- Email: Treat your email in-box like you would your regular mail box.
- As soon as you open your email in-box, clear the clutter! If this was paper mail, you would
i. immediately toss the stuff you don’t need;
ii. scan the stuff you probably don’t need and then get rid of that too; then
iii. have a few things left that require a read or a response.
- These are the steps to take for email, too!
- Immediately remove advertisements and daily newsletters you will not read or use today (don’t worry, they will come again tomorrow).
- Delete or change Subscriptions:
- These days, most newsletters have an UnSubscribe option; so Unsubscribe if you don’t need the information; or
- Change your subscription options, like requesting all the correspondence from one source in a digest or bundled form. I receive daily digests from 2 list-servs, instead of individual emails every time someone has a comment. This really helps clear my in-box clutter!
- Sort your in-box in reverse chronological order, so the newest emails are always listed first.
- Use Folders for your opened mail, and Leave only active “To Do”s in your in-box:
- Be specific in naming your folders. I have a few folders dedicated to my presentations: “Ideas” for classes I want to create, and “Correspondence” regarding classes I have already set up. Very different information, so two separate folders.
- Realize folders can be added and deleted, as events come and go. Create a “Holidays Logistics” or “Office Party” folder for all things holiday related, and then purge the whole folder in January.
- File items for retrieval:

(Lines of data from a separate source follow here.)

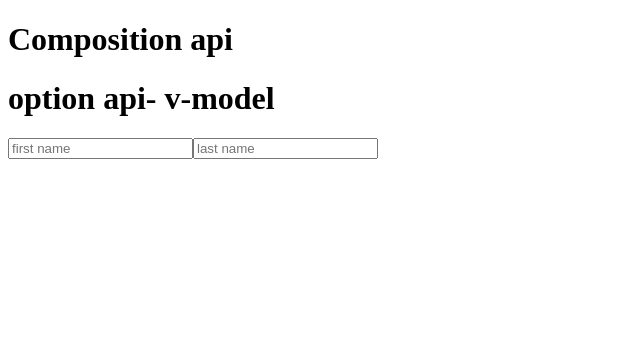
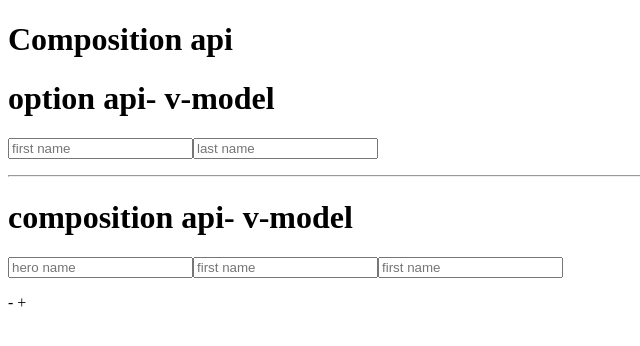
Before and after one commit to lapinRagnar/vue3_tuto, a Vue app: page / in a window 1280 px wide. Shown: the top 346 px of the page, without its empty margins (0-640 px from the left). Built offline with nearby package versions, Linux system fonts and the light colour scheme.

Commit message:
v-model et composition api - ex avec composition api

```diff
--- a/src/components/VModel.vue
+++ b/src/components/VModel.vue
@@ -3,15 +3,40 @@
   <input type="text" placeholder="first name" v-model="fName">
   <input type="text" placeholder="last name" v-model="lName">
   <p>{{fName}} {{lName}}</p>
+
+  <hr>
+
+  <h1>composition api- v-model</h1>
+  <input type="text" placeholder="hero name" v-model="heroName">
+  <input type="text" placeholder="first name" v-model="firstName">
+  <input type="text" placeholder="first name" v-model="lastName">
+
+  <p style="color: orage">{{heroName}} - {{firstName}} + {{lastName}}</p>
+
 </template>
 
 <script>
+
+import {ref, reactive, toRefs} from 'vue'
+
 export default {
   name: 'VModel',
   data(){
     return {
       fName: '',
       lName: ''
+    }
+  },
+  setup(){
+    const heroName = ref('')
+    const state = reactive({
+        firstName: '',
+        lastName: '',
+    })
+
+    return {
+        heroName,
+        ...toRefs(state)
     }
   }
 }
```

- Create folders for projects or people: for example, Newsletter Info To Share, Presentation Correspondence, Presentation Ideas, Travel Info, Expense Reports, or Shopping Ideas.
- When you’re ready to tackle these projects, all the information is together.
- Questions in the Subject line: My spouse and I may email many times in a day, and we use the Subject line as our email content (Subject Line: “Late meeting, home at 6 pm”, or “Class to teach at 7 pm”), similar to Instant Messaging (which I will not put on my laptop, in the interest of time management!).
- “No Need to Reply”. An extremely organized friend uses this in her correspondence. Often, we send an email for purely informational purposes, to keep folks “in the loop”, so to speak. Adding this note at the beginning or end of your email tells your reader that they can respond, if necessary, but that they don’t need to, thus freeing their time and your in-box!
- If you currently have only one email address for personal and professional, and you find that it fills up quickly, consider a second free email address, like Gmail, to use for newsletters and advertisements that you don’t want to look at every day.
- Maintain your Clean In-box from day to day, and clean out the Folders a few times a year.
Colleen Klimczak is a certified professional organizer whose business is located in the South suburbs of Chicago. For more information, visit www.PeaceOfMindPO.com. You can also visit her Blog at http://colleencpo.wordpress.com and become her Facebook friend at My FaceBook Page